INFORMATION SHOWN:
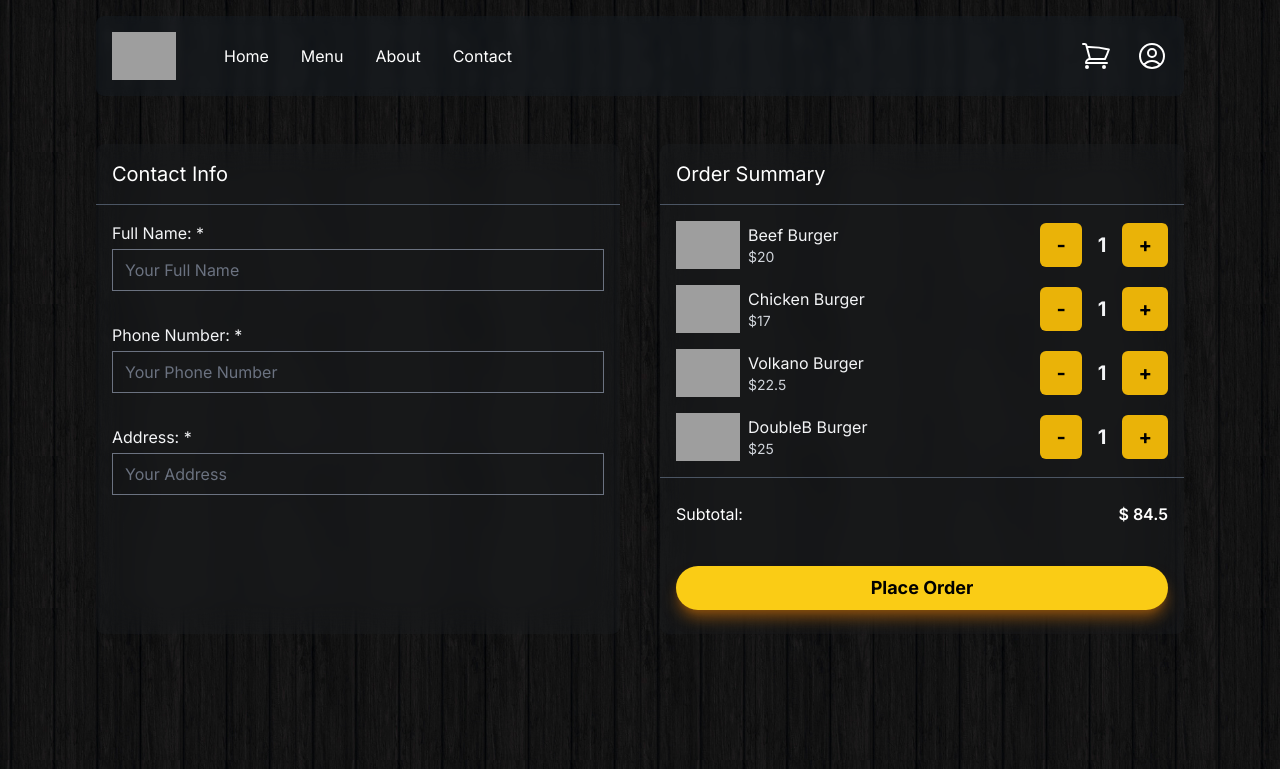
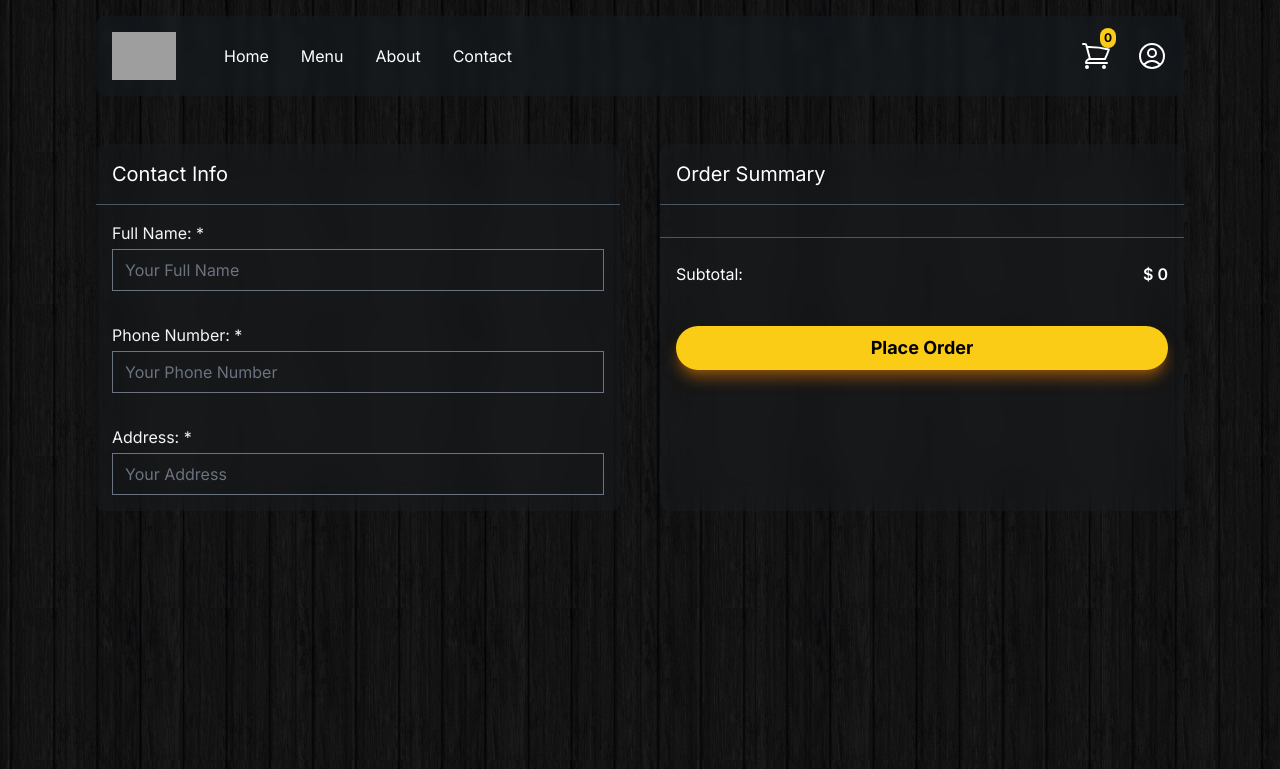
Before and after one commit to issamahwach/MinuteBurger, a Next.js app: page /cart in a window 1280 px wide. Shown: the top 769 px of the page. Built offline with nearby package versions, Linux system fonts and the light colour scheme; grey boxes are pictures that could not be loaded; a web font is replaced by a local one.

Commit message:
add cart context

```diff
--- a/src/app/cart/page.tsx
+++ b/src/app/cart/page.tsx
@@ -1,66 +1,44 @@
 "use client";
 import React from "react";
 import CartItem from "../components/CartItem";
-
-const cartItems = [
-  {
-    id: 1,
-    title: "Beef Burger",
-    image: "/beef-burger.webp",
-    price: 20,
-    quantity: 1,
-  },
-  {
-    id: 2,
-    title: "Chicken Burger",
-    image: "/beef-burger.webp",
-    price: 17,
-    quantity: 1,
-  },
-  {
-    id: 3,
-    title: "Volkano Burger",
-    image: "/beef-burger.webp",
-    price: 22.5,
-    quantity: 1,
-  },
-  {
-    id: 4,
-    title: "DoubleB Burger",
-    image: "/beef-burger.webp",
-    price: 25,
-    quantity: 1,
-  },
-];
+import { useGlobalContext } from "@/context/store";
 
 function page() {
-  const [selectedItems, setSelectedItems] = React.useState(cartItems);
+  const { cart, updateCart } = useGlobalContext();
   const [subtotal, setSubtotal] = React.useState(0);
+
   React.useEffect(() => {
-    let total = selectedItems.reduce(
-      (a, b) => a + (b.quantity * b.price || 0),
-      0
-    );
+    let total = cart.reduce((a, b) => a + (b.quantity * b.price || 0), 0);
     setSubtotal(total);
-  }, [selectedItems]);
+  }, [cart]);
 
   const onIncreaseQuantity = (id: number) => {
-    let clonedItems = [...selectedItems];
+    let clonedItems = [...cart];
     clonedItems.forEach((item) => {
       if (item.id === id) {
         item.quantity += 1;
       }
     });
-    setSelectedItems(clonedItems);
+    updateCart(clonedItems);
   };
   const onDecreaseQuantity = (id: number) => {
-    let clonedItems = [...selectedItems];
-    clonedItems.forEach((item) => {
-      if (item.id === id && item.quantity >= 1) {
-        item.quantity -= 1;
+    let clonedItems = [...cart];
+    const index = clonedItems.findIndex((obj) => obj.id === id);
+    if (index !== -1) {
+      if (clonedItems[index].quantity >= 1) {
+        clonedItems[index].quantity -= 1;
+        updateCart(clonedItems);
+      } else {
+        clonedItems.splice(index, 1);
+        updateCart(clonedItems);
       }
-    });
-    setSelectedItems(clonedItems);
+    }
+    // clonedItems.forEach((item) => {
+    //   if (item.id === id && item.quantity >= 1) {
+    //     item.quantity -= 1;
+    //   }
+    // });
+    // updateCart(clonedItems);
   };
   return (
     <div className="px-4 pt-36 lg:px-24 min-h-screen">
@@ -105,10 +83,10 @@ function page() {
             <h2 className="text-white text-xl">Order Summary</h2>
           </div>
           <div className="px-4 py-4 flex flex-col gap-4 border-b border-gray-600">
-            {selectedItems.map((item, index) => (
+            {cart.map((item, index) => (
               <CartItem
                 key={index}
-                title={item.title}
+                name={item.name}
                 image={item.image}
                 id={item.id}
                 price={item.price}
--- a/src/app/components/CartItem.tsx
+++ b/src/app/components/CartItem.tsx
@@ -1,21 +1,26 @@
-import { CartItem } from "@/types";
+import { CartItemProps } from "@/types";
 import React from "react";
+
+interface CartItemComponent extends CartItemProps {
+  increaseQuantity: (id: number) => void;
+  decreaseQuantity: (id: number) => void;
+}
 
 function CartItem({
   id,
   image,
-  title,
+  name,
   quantity,
   price,
   increaseQuantity,
   decreaseQuantity,
-}: CartItem) {
+}: CartItemComponent) {
   return (
     <div className="grid grid-cols-2 text-gray-100">
       <div className="flex flex-row gap-2 items-center">
         <img src={image} className="w-16" />
         <div>
-          <p>{title}</p>
+          <p>{name}</p>
           <p className="text-sm text-gray-300">${price}</p>
         </div>
       </div>
@@ -25,7 +30,35 @@ function CartItem({
           onClick={() => decreaseQuantity(id)}
           className="px-4 py-2 bg-yellow-500 text-xl text-black font-bold rounded-md"
         >
-          -
+          {quantity === 0 ? (
+            <svg
+              className="w-5 h-5"
+              aria-hidden="true"
+              fill="none"
+              stroke="currentColor"
+              strokeWidth={1.5}
+              viewBox="0 0 24 24"
+              xmlns="http://www.w3.org/2000/svg"
+            >
+              <path
+                d="M14.74 9l-.346 9m-4.788 0L9.26 9m9.968-3.21c.342.052.682.107 1.022.166m-1.022-.165L18.16 19.673a2.25 2.25 0 01-2.244 2.077H8.084a2.25 2.25 0 01-2.244-2.077L4.772 5.79m14.456 0a48.108 48.108 0 00-3.478-.397m-12 .562c.34-.059.68-.114 1.022-.165m0 0a48.11 48.11 0 013.478-.397m7.5 0v-.916c0-1.18-.91-2.164-2.09-2.201a51.964 51.964 0 00-3.32 0c-1.18.037-2.09 1.022-2.09 2.201v.916m7.5 0a48.667 48.667 0 00-7.5 0"
+                strokeLinecap="round"
+                strokeLinejoin="round"
+              />
+            </svg>
+          ) : (
+            <svg
+              className="w-5 h-5"
+              aria-hidden="true"
+              fill="none"
+              stroke="currentColor"
+              strokeWidth={1.5}
+              viewBox="0 0 24 24"
+              xmlns="http://www.w3.org/2000/svg"
+            >
+              <path d="M18 12H6" strokeLinecap="round" strokeLinejoin="round" />
+            </svg>
+          )}
         </button>
         <span className="font-bold text-xl">{quantity}</span>
         <button
@@ -33,7 +66,21 @@ function CartItem({
           onClick={() => increaseQuantity(id)}
           className="px-4 py-2 bg-yellow-500 text-xl text-black font-bold rounded-md"
         >
-          +
+          <svg
+            className="w-5 h-5"
+            aria-hidden="true"
+            fill="none"
+            stroke="currentColor"
+            strokeWidth={1.5}
+            viewBox="0 0 24 24"
+            xmlns="http://www.w3.org/2000/svg"
+          >
+            <path
+              d="M12 6v12m6-6H6"
+              strokeLinecap="round"
+              strokeLinejoin="round"
+            />
+          </svg>
         </button>
       </div>
     </div>
--- /dev/null
+++ b/src/app/components/CartWidget.tsx
@@ -0,0 +1,33 @@
+"use client";
+import React from "react";
+import { useGlobalContext } from "@/context/store";
+import Link from "next/link";
+
+function CartWidget() {
+  const { cart } = useGlobalContext();
+
+  return (
+    <Link href="/cart" className="relative">
+      <svg
+        className="w-8 h-8 transition-colors text-white hover:text-yellow-400"
+        aria-hidden="true"
+        fill="none"
+        stroke="currentColor"
+        strokeWidth={1.5}
+        viewBox="0 0 24 24"
+        xmlns="http://www.w3.org/2000/svg"
+      >
+        <path
+          d="M2.25 3h1.386c.51 0 .955.343 1.087.835l.383 1.437M7.5 14.25a3 3 0 00-3 3h15.75m-12.75-3h11.218c1.121-2.3 2.1-4.684 2.924-7.138a60.114 60.114 0 00-16.536-1.84M7.5 14.25L5.106 5.272M6 20.25a.75.75 0 11-1.5 0 .75.75 0 011.5 0zm12.75 0a.75.75 0 11-1.5 0 .75.75 0 011.5 0z"
+          strokeLinecap="round"
+          strokeLinejoin="round"
+        />
+      </svg>
+      <div className="absolute flex flex-row justify-center items-center -top-3 -right-1 bg-yellow-400 text-black rounded-full text-xs font-bold p-1">
+        <span className="leading-none">{cart.length}</span>
+      </div>
+    </Link>
+  );
+}
+
+export default CartWidget;
--- a/src/app/components/HomeMenu.tsx
+++ b/src/app/components/HomeMenu.tsx
@@ -3,7 +3,22 @@ import React from "react";
 import MenuItem from "./MenuItem";
 import { motion } from "framer-motion";
 import foodMenu from "../../constant/foodMenu.json";
+import { useGlobalContext } from "@/context/store";
 function HomeMenu() {
+  const { cart, updateCart } = useGlobalContext();
+
+  const onAddToCart = (newItem: any) => {
+    let updatedCart = [...cart];
+    const index = updatedCart.findIndex((obj) => obj.id === newItem.id);
+    if (index !== -1) {
+      updatedCart[index].quantity += 1;
+    } else {
+      updatedCart.push({ ...newItem, quantity: 1 });
+    }
+
+    updateCart(updatedCart);
+  };
+
   return (
     <motion.div
       initial={{ y: 250, opacity: 0 }}
@@ -18,10 +33,12 @@ function HomeMenu() {
         <div className="grid grid-cols-2 lg:grid-cols-3 gap-4 lg:gap-10">
           {foodMenu.map((item, index) => (
             <MenuItem
+              id={item.id}
               key={index}
               name={item.name}
               image={item.image}
               price={item.price}
+              addToCart={onAddToCart}
             />
           ))}
         </div>
--- a/src/app/components/MainHeader.tsx
+++ b/src/app/components/MainHeader.tsx
@@ -1,6 +1,7 @@
 import Link from "next/link";
 import React from "react";
 import Navigation from "./Navigation";
+import CartWidget from "./CartWidget";
 
 function MainHeader() {
   return (
@@ -16,23 +17,7 @@ function MainHeader() {
             <Navigation />
           </div>
           <div className="flex flex-row items-center gap-6">
-            <Link href="/cart">
-              <svg
-                className="w-8 h-8 transition-colors text-white hover:text-yellow-400"
-                aria-hidden="true"
-                fill="none"
-                stroke="currentColor"
-                strokeWidth={1.5}
-                viewBox="0 0 24 24"
-                xmlns="http://www.w3.org/2000/svg"
-              >
-                <path
-                  d="M2.25 3h1.386c.51 0 .955.343 1.087.835l.383 1.437M7.5 14.25a3 3 0 00-3 3h15.75m-12.75-3h11.218c1.121-2.3 2.1-4.684 2.924-7.138a60.114 60.114 0 00-16.536-1.84M7.5 14.25L5.106 5.272M6 20.25a.75.75 0 11-1.5 0 .75.75 0 011.5 0zm12.75 0a.75.75 0 11-1.5 0 .75.75 0 011.5 0z"
-                  strokeLinecap="round"
-                  strokeLinejoin="round"
-                />
-              </svg>
-            </Link>
+            <CartWidget />
             <Link href="/">
               <svg
                 className="w-8 h-8 transition-colors text-white hover:text-yellow-400"
--- a/src/app/components/MenuItem.tsx
+++ b/src/app/components/MenuItem.tsx
@@ -1,20 +1,29 @@
 import { MenuItemProps } from "@/types";
 import React from "react";
 
-function MenuItem({ name, image, price }: MenuItemProps) {
+interface MenuItemComponentProps extends MenuItemProps {
+  addToCart: (item: MenuItemProps) => void;
+}
+
+function MenuItem({
+  id,
+  name,
+  image,
+  price,
+  addToCart,
+}: MenuItemComponentProps) {
   return (
     <div className="group">
       <div className="flex flex-col items-center">
         <img
-          src="/beef-burger.webp"
+          src={image}
           className="w-64 transition-transform group-hover:translate-y-4 duration-300"
         />
-        <p className="text-white uppercase text-xs lg:text-base">
-          cheese hamburger
-        </p>
-        <p className="text-gray-400 text-xs lg:text-base">$29.99</p>
+        <p className="text-white uppercase text-xs lg:text-base">{name}</p>
+        <p className="text-gray-400 text-xs lg:text-base">${price}</p>
         <button
           type="button"
+          onClick={() => addToCart({ id, name, image, price })}
           className="border border-gray-600 text-white px-8 py-2 mt-4 transition-colors hover:bg-white hover:text-black text-sm whitespace-nowrap"
         >
           Add To Cart
--- a/src/app/layout.tsx
+++ b/src/app/layout.tsx
@@ -3,7 +3,7 @@ import { Inter } from "next/font/google";
 import "./globals.css";
 import MainHeader from "./components/MainHeader";
 import MainFooter from "./components/MainFooter";
-
+import { GlobalContextProvider } from "@/context/store";
 const inter = Inter({ subsets: ["latin"] });
 
 export const metadata: Metadata = {
@@ -21,9 +21,11 @@ export default function RootLayout({
       <body
         className={`bg-[url('/background.jpg')] bg-repeat bg-contain ${inter.className}`}
       >
-        <MainHeader />
-        <main>{children}</main>
-        <MainFooter />
+        <GlobalContextProvider>
+          <MainHeader />
+          <main>{children}</main>
+          <MainFooter />
+        </GlobalContextProvider>
       </body>
     </html>
   );
--- a/src/constant/foodMenu.json
+++ b/src/constant/foodMenu.json
@@ -1,30 +1,36 @@
 [
   {
+    "id": 1,
     "name": "cheese hamburger",
     "image": "/beef-burger.webp",
     "price": 29.99
   },
   {
+    "id": 2,
     "name": "chicken burger",
     "image": "/beef-burger.webp",
     "price": 29.99
   },
   {
+    "id": 3,
     "name": "roots burger",
     "image": "/beef-burger.webp",
     "price": 29.99
   },
   {
+    "id": 4,
     "name": "volkano burger",
     "image": "/beef-burger.webp",
     "price": 29.99
   },
   {
+    "id": 5,
     "name": "doubleB burger",
     "image": "/beef-burger.webp",
     "price": 29.99
   },
   {
+    "id": 6,
     "name": "doodle burger",
     "image": "/beef-burger.webp",
     "price": 29.99
--- /dev/null
+++ b/src/context/store.tsx
@@ -0,0 +1,57 @@
+"use client";
+
+import { CartItemProps } from "@/types";
+import {
+  createContext,
+  useContext,
+  useEffect,
+  Dispatch,
+  SetStateAction,
+  useState,
+} from "react";
+
+interface ContextProps {
+  cart: CartItemProps[];
+  setCart: Dispatch<SetStateAction<CartItemProps[]>>;
+  updateCart: (newCart: CartItemProps[]) => void;
+}
+
+const GlobalContext = createContext<ContextProps>({
+  cart: [],
+  setCart: (): CartItemProps[] => [],
+  updateCart(newCart: CartItemProps[]) {},
+});
+
+export const GlobalContextProvider = ({
+  children,
+}: {
+  children: React.ReactNode;
+}) => {
+  let parsedCart: [] | CartItemProps[] = [];
+
+  const [cart, setCart] = useState<[] | CartItemProps[]>([]);
+
+  const updateCart = (newCart: CartItemProps[]) => {
+    setCart(newCart);
+    localStorage.setItem("cart", JSON.stringify(newCart));
+  };
+
+  useEffect(() => {
+    if (typeof window !== "undefined" && window.localStorage) {
+      let storedCart = localStorage.getItem("cart");
+
+      if (storedCart) {
+        parsedCart = JSON.parse(storedCart);
+      }
+      setCart(parsedCart);
+    }
+  }, []);
+
+  return (
+    <GlobalContext.Provider value={{ cart, setCart, updateCart }}>
+      {children}
+    </GlobalContext.Provider>
+  );
+};
+
+export const useGlobalContext = () => useContext(GlobalContext);
```
Also changed, not shown: src/types/index.ts (+3 -4 lines).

WHAT YOU ARE ASKED TO DO:
Nothing but the lines with "components" should be returned, copied from the entries above.

TASK ANSWER:
 import CartItem from "../components/CartItem";
--- a/src/app/components/CartItem.tsx
+++ b/src/app/components/CartItem.tsx
+++ b/src/app/components/CartWidget.tsx
--- a/src/app/components/HomeMenu.tsx
+++ b/src/app/components/HomeMenu.tsx
--- a/src/app/components/MainHeader.tsx
+++ b/src/app/components/MainHeader.tsx
--- a/src/app/components/MenuItem.tsx
+++ b/src/app/components/MenuItem.tsx
 import MainHeader from "./components/MainHeader";
 import MainFooter from "./components/MainFooter";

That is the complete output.